- [What the exercise asks] Please print every record below exactly as it appears.

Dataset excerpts
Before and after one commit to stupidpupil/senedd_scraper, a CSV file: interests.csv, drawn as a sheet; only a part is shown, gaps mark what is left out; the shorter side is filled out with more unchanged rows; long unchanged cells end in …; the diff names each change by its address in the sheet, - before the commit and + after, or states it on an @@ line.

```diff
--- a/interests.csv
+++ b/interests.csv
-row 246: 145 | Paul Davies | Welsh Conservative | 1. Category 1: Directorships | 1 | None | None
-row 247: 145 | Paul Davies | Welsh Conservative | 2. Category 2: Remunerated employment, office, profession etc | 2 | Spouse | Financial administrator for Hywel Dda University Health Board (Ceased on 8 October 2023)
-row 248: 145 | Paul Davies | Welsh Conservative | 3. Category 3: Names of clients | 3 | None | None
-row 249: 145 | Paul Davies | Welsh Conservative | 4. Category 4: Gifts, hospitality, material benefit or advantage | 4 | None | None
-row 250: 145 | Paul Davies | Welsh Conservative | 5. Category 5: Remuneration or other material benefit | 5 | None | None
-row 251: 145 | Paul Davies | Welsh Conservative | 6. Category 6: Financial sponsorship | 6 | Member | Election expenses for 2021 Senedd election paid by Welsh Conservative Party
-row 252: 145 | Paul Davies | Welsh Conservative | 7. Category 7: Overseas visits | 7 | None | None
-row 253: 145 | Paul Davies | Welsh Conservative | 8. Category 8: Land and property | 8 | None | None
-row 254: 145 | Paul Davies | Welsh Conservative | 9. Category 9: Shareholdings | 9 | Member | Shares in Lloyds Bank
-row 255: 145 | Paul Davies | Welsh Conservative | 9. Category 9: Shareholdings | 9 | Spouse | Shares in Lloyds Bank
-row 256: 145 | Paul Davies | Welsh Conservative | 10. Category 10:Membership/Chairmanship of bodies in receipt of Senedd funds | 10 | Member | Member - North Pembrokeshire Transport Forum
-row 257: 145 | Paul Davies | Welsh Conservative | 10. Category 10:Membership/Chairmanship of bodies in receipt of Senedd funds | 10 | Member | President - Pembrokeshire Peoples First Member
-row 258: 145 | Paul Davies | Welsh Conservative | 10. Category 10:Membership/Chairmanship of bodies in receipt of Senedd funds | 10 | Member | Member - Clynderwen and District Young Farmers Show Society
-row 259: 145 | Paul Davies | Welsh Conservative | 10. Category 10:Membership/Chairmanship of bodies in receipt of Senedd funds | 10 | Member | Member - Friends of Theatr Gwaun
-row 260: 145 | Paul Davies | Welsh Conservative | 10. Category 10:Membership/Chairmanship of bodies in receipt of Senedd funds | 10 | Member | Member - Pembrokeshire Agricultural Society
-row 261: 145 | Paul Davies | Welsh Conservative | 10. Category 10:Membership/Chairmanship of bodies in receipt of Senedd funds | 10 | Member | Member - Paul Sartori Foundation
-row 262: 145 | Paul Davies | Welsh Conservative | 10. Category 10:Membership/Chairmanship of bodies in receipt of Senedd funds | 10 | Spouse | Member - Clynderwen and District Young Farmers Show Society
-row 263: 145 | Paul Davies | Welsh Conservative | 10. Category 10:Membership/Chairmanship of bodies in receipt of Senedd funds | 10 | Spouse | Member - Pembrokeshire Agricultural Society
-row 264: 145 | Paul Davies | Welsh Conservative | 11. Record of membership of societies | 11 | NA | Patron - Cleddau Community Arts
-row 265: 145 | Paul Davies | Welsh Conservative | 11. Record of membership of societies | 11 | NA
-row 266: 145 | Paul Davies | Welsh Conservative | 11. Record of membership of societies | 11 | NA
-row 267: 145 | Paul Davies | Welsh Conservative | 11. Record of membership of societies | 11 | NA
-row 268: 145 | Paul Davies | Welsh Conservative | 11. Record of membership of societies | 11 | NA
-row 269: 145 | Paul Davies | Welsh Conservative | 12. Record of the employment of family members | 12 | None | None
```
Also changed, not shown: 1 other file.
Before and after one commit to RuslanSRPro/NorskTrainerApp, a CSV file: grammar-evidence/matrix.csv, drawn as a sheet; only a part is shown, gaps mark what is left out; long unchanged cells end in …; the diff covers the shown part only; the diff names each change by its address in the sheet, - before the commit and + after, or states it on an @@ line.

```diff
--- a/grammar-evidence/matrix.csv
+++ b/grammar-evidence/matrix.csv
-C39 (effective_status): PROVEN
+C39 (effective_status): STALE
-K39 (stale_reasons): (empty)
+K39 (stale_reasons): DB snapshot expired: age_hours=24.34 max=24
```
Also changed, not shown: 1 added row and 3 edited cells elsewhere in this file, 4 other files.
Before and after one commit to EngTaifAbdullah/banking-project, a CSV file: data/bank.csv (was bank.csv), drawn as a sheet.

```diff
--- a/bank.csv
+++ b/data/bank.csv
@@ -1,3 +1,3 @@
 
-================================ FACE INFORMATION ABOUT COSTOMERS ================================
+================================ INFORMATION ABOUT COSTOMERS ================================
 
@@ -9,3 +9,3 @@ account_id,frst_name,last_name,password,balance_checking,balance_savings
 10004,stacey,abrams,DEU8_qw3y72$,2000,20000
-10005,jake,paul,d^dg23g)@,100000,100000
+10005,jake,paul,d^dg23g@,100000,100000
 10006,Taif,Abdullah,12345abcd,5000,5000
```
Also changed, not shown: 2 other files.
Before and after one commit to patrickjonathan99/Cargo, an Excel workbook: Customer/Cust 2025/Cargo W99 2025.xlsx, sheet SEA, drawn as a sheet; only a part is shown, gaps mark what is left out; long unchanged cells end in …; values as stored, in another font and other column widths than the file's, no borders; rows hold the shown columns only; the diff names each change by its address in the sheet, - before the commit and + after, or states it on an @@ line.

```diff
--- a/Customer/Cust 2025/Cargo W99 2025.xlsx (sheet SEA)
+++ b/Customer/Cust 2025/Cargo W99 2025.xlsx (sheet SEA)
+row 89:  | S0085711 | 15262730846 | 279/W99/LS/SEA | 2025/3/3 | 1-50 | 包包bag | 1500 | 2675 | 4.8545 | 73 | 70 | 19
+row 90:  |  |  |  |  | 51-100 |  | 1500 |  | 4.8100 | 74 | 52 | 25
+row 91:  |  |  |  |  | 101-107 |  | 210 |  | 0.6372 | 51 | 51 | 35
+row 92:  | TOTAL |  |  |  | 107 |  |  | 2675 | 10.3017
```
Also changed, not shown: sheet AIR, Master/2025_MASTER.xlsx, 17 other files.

- [Solved problem]
Before and after one commit to stupidpupil/senedd_scraper, a CSV file: interests.csv, drawn as a sheet; only a part is shown, gaps mark what is left out; the shorter side is filled out with more unchanged rows; long unchanged cells end in …; the diff names each change by its address in the sheet, - before the commit and + after, or states it on an @@ line.

```diff
--- a/interests.csv
+++ b/interests.csv
-row 246: 145 | Paul Davies | Welsh Conservative | 1. Category 1: Directorships | 1 | None | None
-row 247: 145 | Paul Davies | Welsh Conservative | 2. Category 2: Remunerated employment, office, profession etc | 2 | Spouse | Financial administrator for Hywel Dda University Health Board (Ceased on 8 October 2023)
-row 248: 145 | Paul Davies | Welsh Conservative | 3. Category 3: Names of clients | 3 | None | None
-row 249: 145 | Paul Davies | Welsh Conservative | 4. Category 4: Gifts, hospitality, material benefit or advantage | 4 | None | None
-row 250: 145 | Paul Davies | Welsh Conservative | 5. Category 5: Remuneration or other material benefit | 5 | None | None
-row 251: 145 | Paul Davies | Welsh Conservative | 6. Category 6: Financial sponsorship | 6 | Member | Election expenses for 2021 Senedd election paid by Welsh Conservative Party
-row 252: 145 | Paul Davies | Welsh Conservative | 7. Category 7: Overseas visits | 7 | None | None
-row 253: 145 | Paul Davies | Welsh Conservative | 8. Category 8: Land and property | 8 | None | None
-row 254: 145 | Paul Davies | Welsh Conservative | 9. Category 9: Shareholdings | 9 | Member | Shares in Lloyds Bank
-row 255: 145 | Paul Davies | Welsh Conservative | 9. Category 9: Shareholdings | 9 | Spouse | Shares in Lloyds Bank
-row 256: 145 | Paul Davies | Welsh Conservative | 10. Category 10:Membership/Chairmanship of bodies in receipt of Senedd funds | 10 | Member | Member - North Pembrokeshire Transport Forum
-row 257: 145 | Paul Davies | Welsh Conservative | 10. Category 10:Membership/Chairmanship of bodies in receipt of Senedd funds | 10 | Member | President - Pembrokeshire Peoples First Member
-row 258: 145 | Paul Davies | Welsh Conservative | 10. Category 10:Membership/Chairmanship of bodies in receipt of Senedd funds | 10 | Member | Member - Clynderwen and District Young Farmers Show Society
-row 259: 145 | Paul Davies | Welsh Conservative | 10. Category 10:Membership/Chairmanship of bodies in receipt of Senedd funds | 10 | Member | Member - Friends of Theatr Gwaun
-row 260: 145 | Paul Davies | Welsh Conservative | 10. Category 10:Membership/Chairmanship of bodies in receipt of Senedd funds | 10 | Member | Member - Pembrokeshire Agricultural Society
-row 261: 145 | Paul Davies | Welsh Conservative | 10. Category 10:Membership/Chairmanship of bodies in receipt of Senedd funds | 10 | Member | Member - Paul Sartori Foundation
-row 262: 145 | Paul Davies | Welsh Conservative | 10. Category 10:Membership/Chairmanship of bodies in receipt of Senedd funds | 10 | Spouse | Member - Clynderwen and District Young Farmers Show Society
-row 263: 145 | Paul Davies | Welsh Conservative | 10. Category 10:Membership/Chairmanship of bodies in receipt of Senedd funds | 10 | Spouse | Member - Pembrokeshire Agricultural Society
-row 264: 145 | Paul Davies | Welsh Conservative | 11. Record of membership of societies | 11 | NA | Patron - Cleddau Community Arts
-row 265: 145 | Paul Davies | Welsh Conservative | 11. Record of membership of societies | 11 | NA
-row 266: 145 | Paul Davies | Welsh Conservative | 11. Record of membership of societies | 11 | NA
-row 267: 145 | Paul Davies | Welsh Conservative | 11. Record of membership of societies | 11 | NA
-row 268: 145 | Paul Davies | Welsh Conservative | 11. Record of membership of societies | 11 | NA
-row 269: 145 | Paul Davies | Welsh Conservative | 12. Record of the employment of family members | 12 | None | None
```
Also changed, not shown: 1 other file.
Before and after one commit to RuslanSRPro/NorskTrainerApp, a CSV file: grammar-evidence/matrix.csv, drawn as a sheet; only a part is shown, gaps mark what is left out; long unchanged cells end in …; the diff covers the shown part only; the diff names each change by its address in the sheet, - before the commit and + after, or states it on an @@ line.

```diff
--- a/grammar-evidence/matrix.csv
+++ b/grammar-evidence/matrix.csv
-C39 (effective_status): PROVEN
+C39 (effective_status): STALE
-K39 (stale_reasons): (empty)
+K39 (stale_reasons): DB snapshot expired: age_hours=24.34 max=24
```
Also changed, not shown: 1 added row and 3 edited cells elsewhere in this file, 4 other files.
Before and after one commit to EngTaifAbdullah/banking-project, a CSV file: data/bank.csv (was bank.csv), drawn as a sheet.

```diff
--- a/bank.csv
+++ b/data/bank.csv
@@ -1,3 +1,3 @@
 
-================================ FACE INFORMATION ABOUT COSTOMERS ================================
+================================ INFORMATION ABOUT COSTOMERS ================================
 
@@ -9,3 +9,3 @@ account_id,frst_name,last_name,password,balance_checking,balance_savings
 10004,stacey,abrams,DEU8_qw3y72$,2000,20000
-10005,jake,paul,d^dg23g)@,100000,100000
+10005,jake,paul,d^dg23g@,100000,100000
 10006,Taif,Abdullah,12345abcd,5000,5000
```
Also changed, not shown: 2 other files.
Before and after one commit to patrickjonathan99/Cargo, an Excel workbook: Customer/Cust 2025/Cargo W99 2025.xlsx, sheet SEA, drawn as a sheet; only a part is shown, gaps mark what is left out; long unchanged cells end in …; values as stored, in another font and other column widths than the file's, no borders; rows hold the shown columns only; the diff names each change by its address in the sheet, - before the commit and + after, or states it on an @@ line.

```diff
--- a/Customer/Cust 2025/Cargo W99 2025.xlsx (sheet SEA)
+++ b/Customer/Cust 2025/Cargo W99 2025.xlsx (sheet SEA)
+row 89:  | S0085711 | 15262730846 | 279/W99/LS/SEA | 2025/3/3 | 1-50 | 包包bag | 1500 | 2675 | 4.8545 | 73 | 70 | 19
+row 90:  |  |  |  |  | 51-100 |  | 1500 |  | 4.8100 | 74 | 52 | 25
+row 91:  |  |  |  |  | 101-107 |  | 210 |  | 0.6372 | 51 | 51 | 35
+row 92:  | TOTAL |  |  |  | 107 |  |  | 2675 | 10.3017
```
Also changed, not shown: sheet AIR, Master/2025_MASTER.xlsx, 17 other files.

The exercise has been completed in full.